From the first sentence, it all starts so innocently: “Mark and Karen Breakstone got married a little late in life.” When they're set up by mutual friends, she loves his humor, he loves her body, and soon they're happily expecting a baby and living in an apartment building west of Park Avenue in the unit just below the penthouse. But just pages into their tale, Weiner introduces a second storyline: “About ten years before Mark and Karen’s first date, Robert Klasky was born in Newark, New Jersey to a single mother in the public hospital.” Young Bobby has drawn some very bad cards in life—his mother is a totally unmaternal heroin addict whose home is filled with fellow junkies and nasty boyfriends and whose son is last on her list of concerns. Before long, Bobby’s deep emotional warping and capacity for violence are expressed in crimes of escalating seriousness. In the meantime, the Breakstones’ beautiful baby daughter has grown into a leggy and very bright adolescent whose upbringing has driven a wedge between her unhappy parents. Clearly there’s a reason these stories are being told side by side, and it cannot be good. As the plot plummets terrifyingly toward God knows what, the highly stylized sentences have a headlong energy of their own. “One day Bobby had to break up a fight between his Mother and her Boyfriend…and eventually revealed to the Officer that, although sharing heroin had begun their romance, their habits had grown and forced them to ruthlessly compete over every score. The Officer said Bobby was a survivor and urged him to get away from the house as soon as possible.” Oh, he will.

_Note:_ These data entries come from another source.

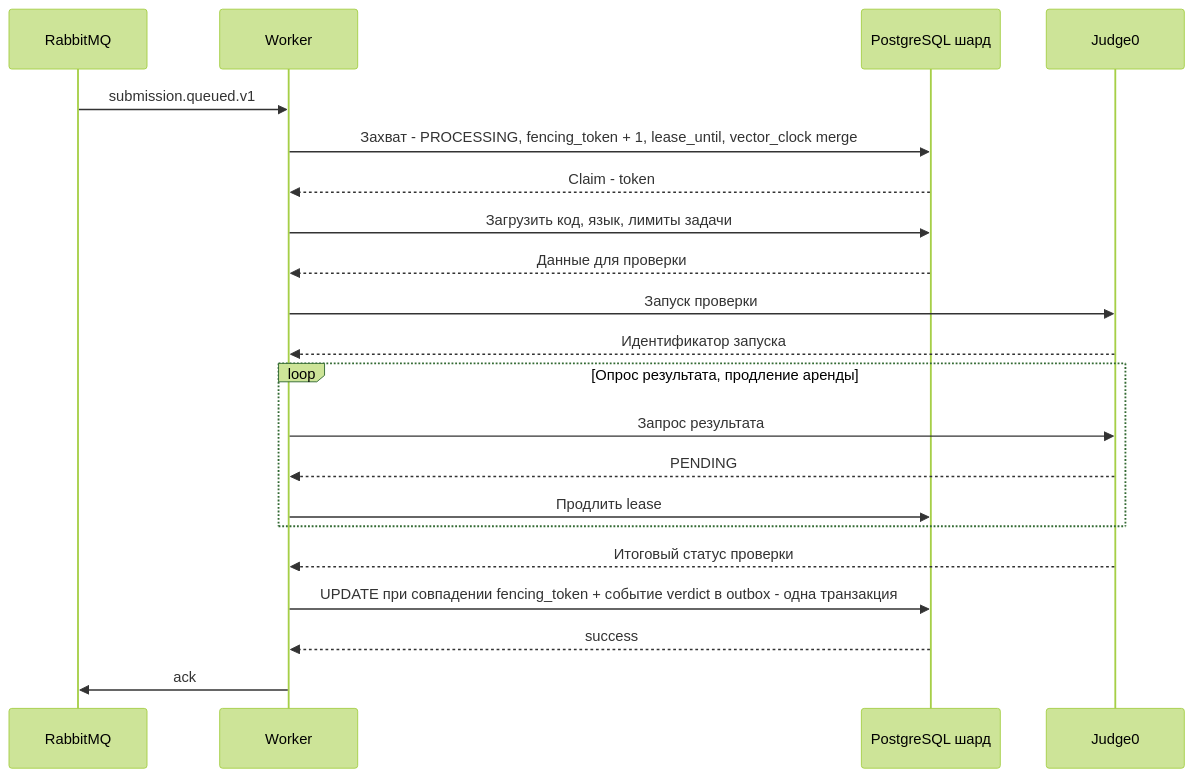
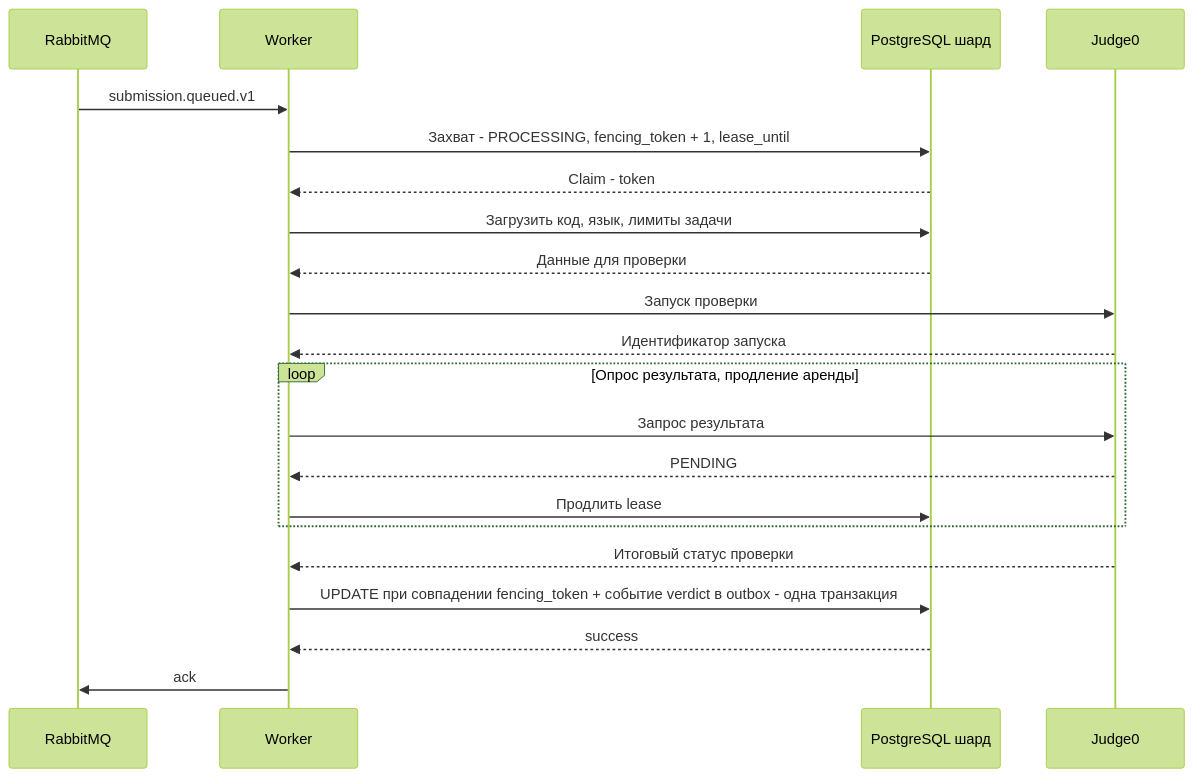
Before and after one commit to spbu-ds-practicum-2026/hotfix: the sixth of 13 diagrams in docs/tr.md, drawn with Mermaid (forest theme). The commit also changed other lines of this file, not shown here.

````diff
--- a/docs/tr.md
+++ b/docs/tr.md
@@ -516,24 +490,24 @@
 ```mermaid
 sequenceDiagram
   participant MQ as RabbitMQ
   participant Worker
   participant DB as PostgreSQL шард
   participant Judge0
 
   MQ->>Worker: submission.queued.v1
-  Worker->>DB: Захват - PROCESSING, fencing_token + 1, lease_until, vector_clock merge
+  Worker->>DB: Захват - PROCESSING, fencing_token + 1, lease_until
   DB-->>Worker: Claim - token
   Worker->>DB: Загрузить код, язык, лимиты задачи
   DB-->>Worker: Данные для проверки
   Worker->>Judge0: Запуск проверки
   Judge0-->>Worker: Идентификатор запуска
   loop Опрос результата, продление аренды
     Worker->>Judge0: Запрос результата
     Judge0-->>Worker: PENDING
     Worker->>DB: Продлить lease
   end
   Judge0-->>Worker: Итоговый статус проверки
   Worker->>DB: UPDATE при совпадении fencing_token + событие verdict в outbox - одна транзакция
   DB-->>Worker: success
   Worker->>MQ: ack
 ```
````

The creator of Mad Men makes his fiction debut with a noirish novella designed to be read in one hair-raising session.